Board Member Morgan moved to approve the motion and Jordan second. The motion passed unanimously.
The sixth recommendation was for the board to accept the 2020 Certification of Taxable Value for Lee County, form DR4205, and authorize the superintendent to complete and execute the form.
Patricca moved to adopt the recommendation and Morgan second. The motion passed unanimously.
Tax rates tentatively approved are caps; rates may be lowered by not increased through the public hearing process.
A public hearing on the final 2020-2021 millage levies and final budget has been set for Tuesday, Sept. 8, at 5:05 p.m. in the Lee County Public Education Center board room.
Before the board approved the tentative budget, business services went through a presentation to discuss the budget in more detail.
Business Services Director Kelly Letcher defined the roll back rate — the millage necessary to generate the same amount of money as raised the prior school year using the current year’s tax roll. The roll back rate is 5.9168 mills and the proposed millage rate for 2020-2021 is 6.058 mills, which is a decrease of .089 mills from the 2019-2020 millage rate of 6.147 mills.

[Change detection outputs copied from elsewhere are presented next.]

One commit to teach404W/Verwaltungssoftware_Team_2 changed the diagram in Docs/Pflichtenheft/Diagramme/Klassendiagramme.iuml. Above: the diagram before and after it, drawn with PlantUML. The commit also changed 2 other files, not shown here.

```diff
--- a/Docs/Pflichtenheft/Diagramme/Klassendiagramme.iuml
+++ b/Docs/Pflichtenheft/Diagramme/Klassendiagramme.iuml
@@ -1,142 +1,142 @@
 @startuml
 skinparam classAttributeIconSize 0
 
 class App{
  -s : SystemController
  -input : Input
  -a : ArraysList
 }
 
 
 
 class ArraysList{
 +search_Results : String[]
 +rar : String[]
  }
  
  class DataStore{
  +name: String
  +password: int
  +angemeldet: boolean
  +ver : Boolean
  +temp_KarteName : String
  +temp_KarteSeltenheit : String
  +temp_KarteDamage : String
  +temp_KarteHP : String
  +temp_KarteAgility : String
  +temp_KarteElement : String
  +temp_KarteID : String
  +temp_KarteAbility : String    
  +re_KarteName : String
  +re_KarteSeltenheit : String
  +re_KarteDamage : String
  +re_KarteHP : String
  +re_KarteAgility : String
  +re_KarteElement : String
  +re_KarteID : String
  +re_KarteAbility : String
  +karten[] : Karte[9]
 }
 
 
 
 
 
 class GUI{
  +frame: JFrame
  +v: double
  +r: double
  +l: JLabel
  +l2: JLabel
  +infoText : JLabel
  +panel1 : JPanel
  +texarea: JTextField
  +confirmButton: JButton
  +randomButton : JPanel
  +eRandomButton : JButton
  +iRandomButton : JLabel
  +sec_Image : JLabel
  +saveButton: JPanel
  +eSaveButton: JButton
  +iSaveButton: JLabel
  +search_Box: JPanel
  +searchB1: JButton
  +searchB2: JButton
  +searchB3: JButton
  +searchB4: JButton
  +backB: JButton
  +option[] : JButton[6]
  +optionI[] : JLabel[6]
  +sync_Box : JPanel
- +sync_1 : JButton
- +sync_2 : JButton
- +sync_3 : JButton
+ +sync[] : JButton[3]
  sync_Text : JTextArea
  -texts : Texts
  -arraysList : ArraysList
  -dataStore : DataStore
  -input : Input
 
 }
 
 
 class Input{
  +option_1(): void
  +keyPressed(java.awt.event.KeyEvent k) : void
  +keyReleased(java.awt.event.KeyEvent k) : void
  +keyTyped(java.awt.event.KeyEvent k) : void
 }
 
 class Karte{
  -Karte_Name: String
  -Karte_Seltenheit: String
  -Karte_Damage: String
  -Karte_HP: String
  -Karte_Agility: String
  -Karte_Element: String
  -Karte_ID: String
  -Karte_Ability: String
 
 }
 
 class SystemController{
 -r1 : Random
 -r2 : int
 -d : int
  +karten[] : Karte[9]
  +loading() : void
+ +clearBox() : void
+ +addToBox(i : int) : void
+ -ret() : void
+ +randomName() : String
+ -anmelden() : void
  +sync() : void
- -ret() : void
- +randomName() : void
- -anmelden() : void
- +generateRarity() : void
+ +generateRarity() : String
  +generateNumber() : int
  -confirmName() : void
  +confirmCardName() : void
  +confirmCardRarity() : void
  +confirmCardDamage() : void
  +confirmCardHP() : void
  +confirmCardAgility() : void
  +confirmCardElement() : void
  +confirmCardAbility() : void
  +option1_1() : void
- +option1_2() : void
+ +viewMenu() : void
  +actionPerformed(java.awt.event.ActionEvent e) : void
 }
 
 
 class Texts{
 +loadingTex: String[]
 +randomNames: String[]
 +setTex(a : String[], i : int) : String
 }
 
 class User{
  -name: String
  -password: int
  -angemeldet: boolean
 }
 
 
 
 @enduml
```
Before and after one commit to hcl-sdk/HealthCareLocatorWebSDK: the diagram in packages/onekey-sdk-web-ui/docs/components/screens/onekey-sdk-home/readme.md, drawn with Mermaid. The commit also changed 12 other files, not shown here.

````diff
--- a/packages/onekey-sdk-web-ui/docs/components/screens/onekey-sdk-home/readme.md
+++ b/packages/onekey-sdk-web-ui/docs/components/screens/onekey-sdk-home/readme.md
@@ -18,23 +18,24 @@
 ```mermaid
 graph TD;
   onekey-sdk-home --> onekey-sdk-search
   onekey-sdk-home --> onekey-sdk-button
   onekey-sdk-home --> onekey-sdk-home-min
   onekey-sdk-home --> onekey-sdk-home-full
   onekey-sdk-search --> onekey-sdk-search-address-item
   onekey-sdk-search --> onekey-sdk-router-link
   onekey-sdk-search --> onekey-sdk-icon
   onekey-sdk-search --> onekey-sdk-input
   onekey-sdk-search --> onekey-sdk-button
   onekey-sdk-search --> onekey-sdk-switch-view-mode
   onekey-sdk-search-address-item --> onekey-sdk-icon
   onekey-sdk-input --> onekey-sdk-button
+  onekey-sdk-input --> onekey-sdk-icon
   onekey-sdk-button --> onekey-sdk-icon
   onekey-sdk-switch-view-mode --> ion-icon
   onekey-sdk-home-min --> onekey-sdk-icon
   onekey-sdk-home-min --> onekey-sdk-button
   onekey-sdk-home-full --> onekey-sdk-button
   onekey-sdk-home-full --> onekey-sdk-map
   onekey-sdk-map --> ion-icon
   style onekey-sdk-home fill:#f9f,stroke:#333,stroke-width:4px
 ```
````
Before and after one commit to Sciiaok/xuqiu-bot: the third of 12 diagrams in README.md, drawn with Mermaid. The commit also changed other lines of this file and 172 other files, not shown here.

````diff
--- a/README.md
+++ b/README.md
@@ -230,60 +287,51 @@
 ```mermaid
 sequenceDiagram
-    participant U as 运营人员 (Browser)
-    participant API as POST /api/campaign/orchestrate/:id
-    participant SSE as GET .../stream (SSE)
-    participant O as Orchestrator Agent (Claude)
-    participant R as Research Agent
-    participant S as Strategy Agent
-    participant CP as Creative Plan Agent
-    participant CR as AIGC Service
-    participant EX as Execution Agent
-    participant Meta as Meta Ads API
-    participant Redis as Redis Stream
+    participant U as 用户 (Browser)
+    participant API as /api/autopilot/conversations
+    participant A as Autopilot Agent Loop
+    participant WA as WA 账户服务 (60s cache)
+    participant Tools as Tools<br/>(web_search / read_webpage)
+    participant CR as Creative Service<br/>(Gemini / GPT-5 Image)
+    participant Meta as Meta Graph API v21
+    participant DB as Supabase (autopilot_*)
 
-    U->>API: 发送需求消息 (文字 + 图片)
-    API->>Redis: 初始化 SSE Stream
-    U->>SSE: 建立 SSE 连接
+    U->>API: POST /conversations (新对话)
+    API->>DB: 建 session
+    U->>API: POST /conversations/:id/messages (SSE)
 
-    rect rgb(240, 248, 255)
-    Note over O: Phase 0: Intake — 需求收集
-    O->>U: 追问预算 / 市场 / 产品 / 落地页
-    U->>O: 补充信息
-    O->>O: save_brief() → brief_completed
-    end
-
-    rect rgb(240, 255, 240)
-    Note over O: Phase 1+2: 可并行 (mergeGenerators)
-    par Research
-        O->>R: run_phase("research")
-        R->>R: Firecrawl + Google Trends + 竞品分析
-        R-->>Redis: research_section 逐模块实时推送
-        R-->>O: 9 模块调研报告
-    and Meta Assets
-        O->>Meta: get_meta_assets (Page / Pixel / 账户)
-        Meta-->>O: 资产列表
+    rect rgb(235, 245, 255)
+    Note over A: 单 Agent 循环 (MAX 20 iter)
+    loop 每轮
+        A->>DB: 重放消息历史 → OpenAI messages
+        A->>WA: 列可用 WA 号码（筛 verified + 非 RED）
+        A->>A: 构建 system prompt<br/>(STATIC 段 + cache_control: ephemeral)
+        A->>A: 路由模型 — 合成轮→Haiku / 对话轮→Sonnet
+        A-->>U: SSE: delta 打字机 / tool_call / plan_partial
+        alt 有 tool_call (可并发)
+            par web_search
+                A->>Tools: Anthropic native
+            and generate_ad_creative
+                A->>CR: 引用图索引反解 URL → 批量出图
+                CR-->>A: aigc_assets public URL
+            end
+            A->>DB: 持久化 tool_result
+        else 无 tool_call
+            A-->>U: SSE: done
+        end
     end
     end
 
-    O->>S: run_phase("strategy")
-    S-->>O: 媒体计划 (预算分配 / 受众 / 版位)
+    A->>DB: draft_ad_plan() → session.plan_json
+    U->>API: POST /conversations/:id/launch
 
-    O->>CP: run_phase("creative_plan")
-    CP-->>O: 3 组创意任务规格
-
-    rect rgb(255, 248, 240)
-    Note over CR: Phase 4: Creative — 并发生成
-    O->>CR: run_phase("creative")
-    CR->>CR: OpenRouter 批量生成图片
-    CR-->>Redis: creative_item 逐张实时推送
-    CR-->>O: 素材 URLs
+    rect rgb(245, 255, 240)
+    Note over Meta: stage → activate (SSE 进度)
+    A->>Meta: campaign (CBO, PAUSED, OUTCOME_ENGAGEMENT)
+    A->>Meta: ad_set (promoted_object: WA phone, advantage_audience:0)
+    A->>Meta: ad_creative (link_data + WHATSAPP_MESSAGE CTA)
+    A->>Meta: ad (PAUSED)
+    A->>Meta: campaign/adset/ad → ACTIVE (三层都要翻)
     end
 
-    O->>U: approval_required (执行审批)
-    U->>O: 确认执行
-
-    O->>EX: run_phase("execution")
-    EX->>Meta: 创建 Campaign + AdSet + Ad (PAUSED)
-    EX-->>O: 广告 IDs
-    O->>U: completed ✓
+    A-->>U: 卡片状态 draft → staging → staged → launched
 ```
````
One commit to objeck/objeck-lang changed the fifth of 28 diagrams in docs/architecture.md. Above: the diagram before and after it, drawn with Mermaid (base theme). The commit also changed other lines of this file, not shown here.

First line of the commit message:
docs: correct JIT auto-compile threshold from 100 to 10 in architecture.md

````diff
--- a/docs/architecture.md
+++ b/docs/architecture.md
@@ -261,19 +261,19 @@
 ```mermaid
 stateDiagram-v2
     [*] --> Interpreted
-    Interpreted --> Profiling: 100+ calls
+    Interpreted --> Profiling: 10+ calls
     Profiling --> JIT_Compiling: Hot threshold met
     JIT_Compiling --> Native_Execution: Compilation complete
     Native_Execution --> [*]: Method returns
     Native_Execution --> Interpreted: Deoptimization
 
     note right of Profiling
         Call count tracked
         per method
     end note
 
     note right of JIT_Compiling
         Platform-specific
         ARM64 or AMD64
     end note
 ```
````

This represents an increase of 2.39 percent over the rollback rate. Letcher said the Required Local Effort, increase of 1.52 percent, of the 2.39 percent increase.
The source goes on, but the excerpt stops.